Much like the name implies, these types of hernias occur near the bellybutton or navel, as this area has a natural weakness from the blood vessels of the umbilical cord. They can happen to infants at, or just after birth and may be resolved by the time the infant becomes a toddler. However, the area of weakness can persist through a person’s life and has been known to afflict men, women, and children at any time.
Like many hernias, this type is more common in men than in women. These types commonly occur due to a frailty, gap or breach in the muscles or tendons of the upper abdominal wall between the breastbone and the navel.
These types of hernia are much different than the other ones mentioned earlier because they are a result of a weakness or opening in the diaphragm – which is the muscle that separates the abdominal cavity from the chest cavity.
Hiatal hernias can result in acid reflux, heartburn, pain and erosion of the esophagus. Surgery for this particular type is much more complicated than others and usually requires a longer hospital stay.
Acquired vs Congenital Hernias
Much like hernias can be classified by the anatomical location of their occurrence, they can also be classified by when they occur.
Acquired hernias are the result of the wear and stress of life, such as childbirth, weight gain and excess muscle strain.
Congenital hernias on the inverse are present from birth and occur at a weak point in the abdominal wall. In the case of children and hernias, it is almost always congenital.
Reducible vs Non-reducible Hernias
Many hernias have a tendency to bulge out of the skin, and these types of classifications simply refer to a doctor’s ability to flatten said bulge.
Non-reducible hernias are typically much more painful than their reducible counterparts because often it can result in a loop of the intestine become trapped causing extreme pain and discomfort.
Hernias that Kill
Although not often thought of in this way, the fact remains that hernias do have the potential to be fatal.

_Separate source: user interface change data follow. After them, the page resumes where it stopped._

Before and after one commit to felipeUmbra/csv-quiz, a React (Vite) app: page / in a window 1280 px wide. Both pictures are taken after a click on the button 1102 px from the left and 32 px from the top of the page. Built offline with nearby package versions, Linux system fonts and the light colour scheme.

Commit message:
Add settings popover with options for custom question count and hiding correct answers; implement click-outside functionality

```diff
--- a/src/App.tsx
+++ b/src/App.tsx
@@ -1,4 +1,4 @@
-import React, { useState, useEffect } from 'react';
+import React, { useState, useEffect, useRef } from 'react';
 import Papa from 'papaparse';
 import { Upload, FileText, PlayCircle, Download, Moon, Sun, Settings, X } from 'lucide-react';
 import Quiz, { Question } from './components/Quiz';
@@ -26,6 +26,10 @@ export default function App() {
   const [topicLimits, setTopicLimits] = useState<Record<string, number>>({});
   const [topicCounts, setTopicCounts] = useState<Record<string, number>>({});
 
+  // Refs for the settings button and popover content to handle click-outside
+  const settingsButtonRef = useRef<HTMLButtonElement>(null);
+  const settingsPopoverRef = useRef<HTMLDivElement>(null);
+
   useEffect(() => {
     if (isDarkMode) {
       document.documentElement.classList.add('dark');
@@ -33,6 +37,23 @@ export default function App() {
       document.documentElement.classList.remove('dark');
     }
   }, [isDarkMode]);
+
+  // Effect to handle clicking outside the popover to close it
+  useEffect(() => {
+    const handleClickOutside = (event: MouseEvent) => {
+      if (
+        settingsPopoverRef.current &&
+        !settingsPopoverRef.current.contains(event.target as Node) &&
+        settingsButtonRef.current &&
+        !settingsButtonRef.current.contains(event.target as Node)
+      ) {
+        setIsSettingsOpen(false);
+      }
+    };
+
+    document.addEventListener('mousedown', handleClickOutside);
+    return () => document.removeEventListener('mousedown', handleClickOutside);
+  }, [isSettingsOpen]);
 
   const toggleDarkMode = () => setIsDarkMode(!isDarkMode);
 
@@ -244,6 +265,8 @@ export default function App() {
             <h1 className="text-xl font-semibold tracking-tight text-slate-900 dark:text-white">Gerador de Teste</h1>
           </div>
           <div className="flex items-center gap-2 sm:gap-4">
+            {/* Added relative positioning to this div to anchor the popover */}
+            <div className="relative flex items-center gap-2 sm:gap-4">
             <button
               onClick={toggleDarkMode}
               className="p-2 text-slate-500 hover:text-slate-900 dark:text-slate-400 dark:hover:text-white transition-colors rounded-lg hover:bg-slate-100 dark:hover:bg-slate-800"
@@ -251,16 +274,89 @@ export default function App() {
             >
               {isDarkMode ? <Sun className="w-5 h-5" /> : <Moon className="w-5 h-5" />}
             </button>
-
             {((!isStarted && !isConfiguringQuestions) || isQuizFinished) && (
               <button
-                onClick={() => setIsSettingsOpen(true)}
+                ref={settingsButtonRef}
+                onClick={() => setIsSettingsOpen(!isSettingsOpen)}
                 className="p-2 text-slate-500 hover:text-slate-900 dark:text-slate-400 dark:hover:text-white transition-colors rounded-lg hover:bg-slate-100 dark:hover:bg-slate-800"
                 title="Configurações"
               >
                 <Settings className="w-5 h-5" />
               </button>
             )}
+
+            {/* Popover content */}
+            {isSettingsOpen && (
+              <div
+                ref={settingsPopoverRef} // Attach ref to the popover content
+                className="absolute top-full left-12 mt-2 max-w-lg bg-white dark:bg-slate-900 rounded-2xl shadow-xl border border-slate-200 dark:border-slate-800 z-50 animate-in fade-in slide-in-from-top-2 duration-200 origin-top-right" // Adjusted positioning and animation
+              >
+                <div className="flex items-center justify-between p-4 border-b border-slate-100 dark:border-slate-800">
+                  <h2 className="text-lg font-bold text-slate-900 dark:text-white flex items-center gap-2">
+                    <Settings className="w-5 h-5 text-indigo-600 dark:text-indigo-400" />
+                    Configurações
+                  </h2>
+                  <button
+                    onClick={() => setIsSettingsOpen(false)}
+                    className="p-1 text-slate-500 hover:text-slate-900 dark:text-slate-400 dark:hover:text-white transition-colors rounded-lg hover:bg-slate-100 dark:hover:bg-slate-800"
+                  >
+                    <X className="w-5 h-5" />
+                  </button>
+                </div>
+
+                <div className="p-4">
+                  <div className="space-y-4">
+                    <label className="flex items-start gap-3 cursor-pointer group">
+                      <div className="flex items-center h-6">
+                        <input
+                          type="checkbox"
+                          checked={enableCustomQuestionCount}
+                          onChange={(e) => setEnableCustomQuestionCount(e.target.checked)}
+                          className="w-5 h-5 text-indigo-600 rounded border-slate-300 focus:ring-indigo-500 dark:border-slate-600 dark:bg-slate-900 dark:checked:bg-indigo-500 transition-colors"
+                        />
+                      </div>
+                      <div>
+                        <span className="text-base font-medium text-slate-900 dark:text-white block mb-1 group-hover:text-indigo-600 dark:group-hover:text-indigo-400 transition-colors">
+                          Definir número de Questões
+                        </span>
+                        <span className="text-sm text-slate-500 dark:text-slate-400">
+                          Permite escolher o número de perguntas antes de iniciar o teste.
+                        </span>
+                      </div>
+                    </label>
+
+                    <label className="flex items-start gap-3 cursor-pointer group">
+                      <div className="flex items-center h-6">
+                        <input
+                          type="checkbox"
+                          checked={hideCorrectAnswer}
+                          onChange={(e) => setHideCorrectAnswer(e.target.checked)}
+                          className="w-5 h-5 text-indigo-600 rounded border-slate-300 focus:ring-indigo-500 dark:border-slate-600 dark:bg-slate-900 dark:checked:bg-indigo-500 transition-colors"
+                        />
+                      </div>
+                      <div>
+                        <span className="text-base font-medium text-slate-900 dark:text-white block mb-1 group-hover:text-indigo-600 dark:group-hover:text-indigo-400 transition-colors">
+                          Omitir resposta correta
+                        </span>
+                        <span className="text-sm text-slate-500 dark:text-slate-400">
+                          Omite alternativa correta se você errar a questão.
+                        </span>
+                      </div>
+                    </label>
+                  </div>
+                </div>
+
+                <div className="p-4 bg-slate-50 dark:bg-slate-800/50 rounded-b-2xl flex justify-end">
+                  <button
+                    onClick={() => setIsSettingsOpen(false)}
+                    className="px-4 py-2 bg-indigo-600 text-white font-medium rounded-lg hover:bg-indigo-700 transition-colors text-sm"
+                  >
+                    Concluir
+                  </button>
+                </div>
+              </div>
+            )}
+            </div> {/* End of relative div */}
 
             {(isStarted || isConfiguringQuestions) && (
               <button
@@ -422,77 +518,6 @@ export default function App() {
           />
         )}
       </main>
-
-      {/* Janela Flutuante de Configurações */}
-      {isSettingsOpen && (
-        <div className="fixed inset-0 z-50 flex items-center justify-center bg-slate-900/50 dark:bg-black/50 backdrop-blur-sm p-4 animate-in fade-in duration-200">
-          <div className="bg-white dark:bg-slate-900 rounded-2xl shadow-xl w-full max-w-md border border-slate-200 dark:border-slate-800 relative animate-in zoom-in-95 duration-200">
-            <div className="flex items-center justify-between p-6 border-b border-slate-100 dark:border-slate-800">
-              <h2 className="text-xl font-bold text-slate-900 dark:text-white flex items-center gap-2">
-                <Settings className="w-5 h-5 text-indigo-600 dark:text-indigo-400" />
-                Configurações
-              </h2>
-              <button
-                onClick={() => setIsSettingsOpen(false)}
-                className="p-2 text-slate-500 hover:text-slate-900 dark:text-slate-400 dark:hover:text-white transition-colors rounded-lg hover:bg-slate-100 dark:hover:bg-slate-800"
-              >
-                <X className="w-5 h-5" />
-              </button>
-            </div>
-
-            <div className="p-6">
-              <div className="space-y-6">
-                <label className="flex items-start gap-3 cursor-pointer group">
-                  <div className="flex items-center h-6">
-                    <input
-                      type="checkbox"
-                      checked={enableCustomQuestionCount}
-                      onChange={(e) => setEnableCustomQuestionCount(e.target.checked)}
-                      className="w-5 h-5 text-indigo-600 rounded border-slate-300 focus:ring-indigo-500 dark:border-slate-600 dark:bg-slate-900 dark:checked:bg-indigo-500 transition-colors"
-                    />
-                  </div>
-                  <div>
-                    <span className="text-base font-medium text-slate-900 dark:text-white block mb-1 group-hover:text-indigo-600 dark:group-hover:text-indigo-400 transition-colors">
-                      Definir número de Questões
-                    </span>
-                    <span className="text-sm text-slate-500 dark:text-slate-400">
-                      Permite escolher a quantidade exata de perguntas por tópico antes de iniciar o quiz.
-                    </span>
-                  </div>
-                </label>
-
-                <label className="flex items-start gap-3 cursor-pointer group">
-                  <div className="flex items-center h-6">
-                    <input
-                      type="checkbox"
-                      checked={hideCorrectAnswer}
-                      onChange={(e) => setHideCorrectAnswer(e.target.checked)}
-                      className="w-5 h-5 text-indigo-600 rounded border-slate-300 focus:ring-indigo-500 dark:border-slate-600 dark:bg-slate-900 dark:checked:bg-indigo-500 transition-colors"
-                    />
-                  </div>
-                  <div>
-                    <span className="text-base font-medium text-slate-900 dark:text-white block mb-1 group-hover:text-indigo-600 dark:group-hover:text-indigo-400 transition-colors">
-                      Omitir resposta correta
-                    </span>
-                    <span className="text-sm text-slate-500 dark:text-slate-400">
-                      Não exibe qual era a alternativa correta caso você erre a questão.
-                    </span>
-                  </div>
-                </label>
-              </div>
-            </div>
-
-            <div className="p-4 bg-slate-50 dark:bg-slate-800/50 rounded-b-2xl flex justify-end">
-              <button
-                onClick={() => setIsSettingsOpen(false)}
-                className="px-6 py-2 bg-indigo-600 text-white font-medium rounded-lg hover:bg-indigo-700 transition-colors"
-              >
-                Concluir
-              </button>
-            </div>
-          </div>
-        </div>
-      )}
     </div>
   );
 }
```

Non-reducible hernias may cause intestine or tissue strangulation, which is a leading cause of gangrene.